### What is required
Write the data below out again, exactly as each line reads.

(Source material begins)

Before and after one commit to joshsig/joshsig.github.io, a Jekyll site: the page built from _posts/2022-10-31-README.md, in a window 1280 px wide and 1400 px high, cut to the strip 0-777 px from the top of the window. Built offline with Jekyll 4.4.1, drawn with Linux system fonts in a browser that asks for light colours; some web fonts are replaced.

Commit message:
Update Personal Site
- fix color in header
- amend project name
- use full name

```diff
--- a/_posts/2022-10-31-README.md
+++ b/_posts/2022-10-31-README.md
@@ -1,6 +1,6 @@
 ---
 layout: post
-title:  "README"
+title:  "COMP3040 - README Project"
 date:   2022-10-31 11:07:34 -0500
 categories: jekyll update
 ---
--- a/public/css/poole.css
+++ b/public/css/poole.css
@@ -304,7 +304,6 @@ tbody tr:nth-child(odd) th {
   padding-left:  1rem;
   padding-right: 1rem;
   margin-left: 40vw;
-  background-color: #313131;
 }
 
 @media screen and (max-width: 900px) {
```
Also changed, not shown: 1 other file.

(Source material ends)

### Solution to this exercise
Before and after one commit to joshsig/joshsig.github.io, a Jekyll site: the page built from _posts/2022-10-31-README.md, in a window 1280 px wide and 1400 px high, cut to the strip 0-777 px from the top of the window. Built offline with Jekyll 4.4.1, drawn with Linux system fonts in a browser that asks for light colours; some web fonts are replaced.

Commit message:
Update Personal Site
- fix color in header
- amend project name
- use full name

```diff
--- a/_posts/2022-10-31-README.md
+++ b/_posts/2022-10-31-README.md
@@ -1,6 +1,6 @@
 ---
 layout: post
-title:  "README"
+title:  "COMP3040 - README Project"
 date:   2022-10-31 11:07:34 -0500
 categories: jekyll update
 ---
--- a/public/css/poole.css
+++ b/public/css/poole.css
@@ -304,7 +304,6 @@ tbody tr:nth-child(odd) th {
   padding-left:  1rem;
   padding-right: 1rem;
   margin-left: 40vw;
-  background-color: #313131;
 }
 
 @media screen and (max-width: 900px) {
```
Also changed, not shown: 1 other file.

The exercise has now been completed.